The government is unique while that the Emperor, his Japanese and Manchurian counterparts, is the ceremonial head of state, the de facto head of state is the President of the State Council, or simply the President for short. The President, unusual for a constitutional monarchy, is elected directly the same way as his US counterpart. He is eligible to serve only one non-renewable term. The President also acts as regent for the Emperor in case the Emperor dies.
The Prime Minister is appointed by the President of the State Council, usually from the leader of the leading party in the Imperial Assembly. He is to assist the President in his duties and act as President in case he is incapacitated or dies.
The Korean government's structure is determined by the Constitution of the Empire of Korea. This document has been revised several times since its first promulgation in 1948 at independence. However, it has retained many broad characteristics, the country has always had a presidential system with an independent chief executive. The first direct elections was also held in the early 20th century. Although Korea experienced a series of military dictatorships since the 1960s up until the 1980s, it has since developed into a successful liberal democracy. Today, the CIA World Factbook describes Korea's democracy as a "fully functioning modern democracy."

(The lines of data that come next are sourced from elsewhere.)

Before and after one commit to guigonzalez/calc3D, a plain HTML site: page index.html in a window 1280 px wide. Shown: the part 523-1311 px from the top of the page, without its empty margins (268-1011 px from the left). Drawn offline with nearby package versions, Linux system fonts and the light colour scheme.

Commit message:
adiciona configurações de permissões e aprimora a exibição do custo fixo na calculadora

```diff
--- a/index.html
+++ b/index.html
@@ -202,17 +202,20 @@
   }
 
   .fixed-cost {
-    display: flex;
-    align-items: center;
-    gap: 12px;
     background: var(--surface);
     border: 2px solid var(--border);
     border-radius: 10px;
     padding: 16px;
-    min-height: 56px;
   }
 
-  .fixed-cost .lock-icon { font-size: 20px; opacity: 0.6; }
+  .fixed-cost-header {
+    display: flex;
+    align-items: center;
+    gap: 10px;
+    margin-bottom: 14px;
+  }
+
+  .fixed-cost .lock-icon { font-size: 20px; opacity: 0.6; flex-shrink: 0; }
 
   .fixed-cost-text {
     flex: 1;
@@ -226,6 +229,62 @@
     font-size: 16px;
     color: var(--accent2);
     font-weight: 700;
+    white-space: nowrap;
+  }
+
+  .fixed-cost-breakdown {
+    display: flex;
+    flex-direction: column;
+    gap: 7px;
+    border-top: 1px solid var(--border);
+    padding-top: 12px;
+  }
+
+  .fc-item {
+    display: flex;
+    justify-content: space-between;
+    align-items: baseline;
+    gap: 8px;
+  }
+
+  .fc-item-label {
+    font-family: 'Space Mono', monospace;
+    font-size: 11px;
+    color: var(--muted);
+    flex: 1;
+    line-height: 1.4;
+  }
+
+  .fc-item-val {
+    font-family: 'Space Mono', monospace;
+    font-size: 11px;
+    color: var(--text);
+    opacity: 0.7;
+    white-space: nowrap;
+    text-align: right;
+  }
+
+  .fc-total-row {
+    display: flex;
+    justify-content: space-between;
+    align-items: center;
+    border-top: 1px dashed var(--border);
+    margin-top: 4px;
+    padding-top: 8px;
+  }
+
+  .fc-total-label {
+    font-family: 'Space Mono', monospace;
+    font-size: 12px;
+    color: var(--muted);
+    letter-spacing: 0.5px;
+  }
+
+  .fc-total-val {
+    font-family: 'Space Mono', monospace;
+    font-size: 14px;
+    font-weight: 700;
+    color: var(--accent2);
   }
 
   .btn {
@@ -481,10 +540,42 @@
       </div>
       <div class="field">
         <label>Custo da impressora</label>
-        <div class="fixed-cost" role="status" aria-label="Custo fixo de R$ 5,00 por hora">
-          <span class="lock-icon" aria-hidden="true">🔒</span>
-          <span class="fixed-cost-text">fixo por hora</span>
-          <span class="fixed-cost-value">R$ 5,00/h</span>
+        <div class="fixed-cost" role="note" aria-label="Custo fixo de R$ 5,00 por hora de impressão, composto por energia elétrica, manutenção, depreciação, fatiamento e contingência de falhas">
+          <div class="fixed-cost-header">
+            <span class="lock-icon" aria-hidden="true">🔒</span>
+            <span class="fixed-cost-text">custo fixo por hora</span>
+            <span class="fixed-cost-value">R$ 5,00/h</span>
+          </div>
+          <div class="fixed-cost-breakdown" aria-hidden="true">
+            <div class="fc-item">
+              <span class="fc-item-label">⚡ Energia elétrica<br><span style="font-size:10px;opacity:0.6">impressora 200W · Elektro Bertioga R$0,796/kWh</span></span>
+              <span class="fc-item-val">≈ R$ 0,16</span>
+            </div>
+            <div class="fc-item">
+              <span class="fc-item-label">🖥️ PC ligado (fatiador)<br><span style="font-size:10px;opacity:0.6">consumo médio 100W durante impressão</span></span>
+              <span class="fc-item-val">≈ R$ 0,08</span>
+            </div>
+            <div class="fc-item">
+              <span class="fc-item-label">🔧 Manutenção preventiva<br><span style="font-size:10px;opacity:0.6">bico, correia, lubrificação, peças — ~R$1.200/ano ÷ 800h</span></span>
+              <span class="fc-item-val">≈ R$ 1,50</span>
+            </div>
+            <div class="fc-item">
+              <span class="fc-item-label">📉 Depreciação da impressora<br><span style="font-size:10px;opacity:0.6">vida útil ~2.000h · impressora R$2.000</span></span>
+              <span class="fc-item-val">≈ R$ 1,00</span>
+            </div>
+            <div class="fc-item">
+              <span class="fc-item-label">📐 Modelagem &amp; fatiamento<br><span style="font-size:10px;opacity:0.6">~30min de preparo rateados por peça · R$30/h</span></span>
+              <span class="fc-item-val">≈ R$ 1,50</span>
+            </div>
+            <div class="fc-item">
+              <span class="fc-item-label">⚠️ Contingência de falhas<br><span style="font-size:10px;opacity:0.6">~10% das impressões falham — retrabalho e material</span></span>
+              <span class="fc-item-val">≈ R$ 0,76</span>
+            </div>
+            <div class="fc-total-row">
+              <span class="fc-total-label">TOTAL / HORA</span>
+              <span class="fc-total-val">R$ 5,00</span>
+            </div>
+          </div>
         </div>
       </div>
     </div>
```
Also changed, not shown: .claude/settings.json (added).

The major administrative divisions in Korea are provinces, metropolitan cities (self-governing cities that are not part of any province), and one special city. Note: The flags of Korean Provinces save Seoul are to be found here: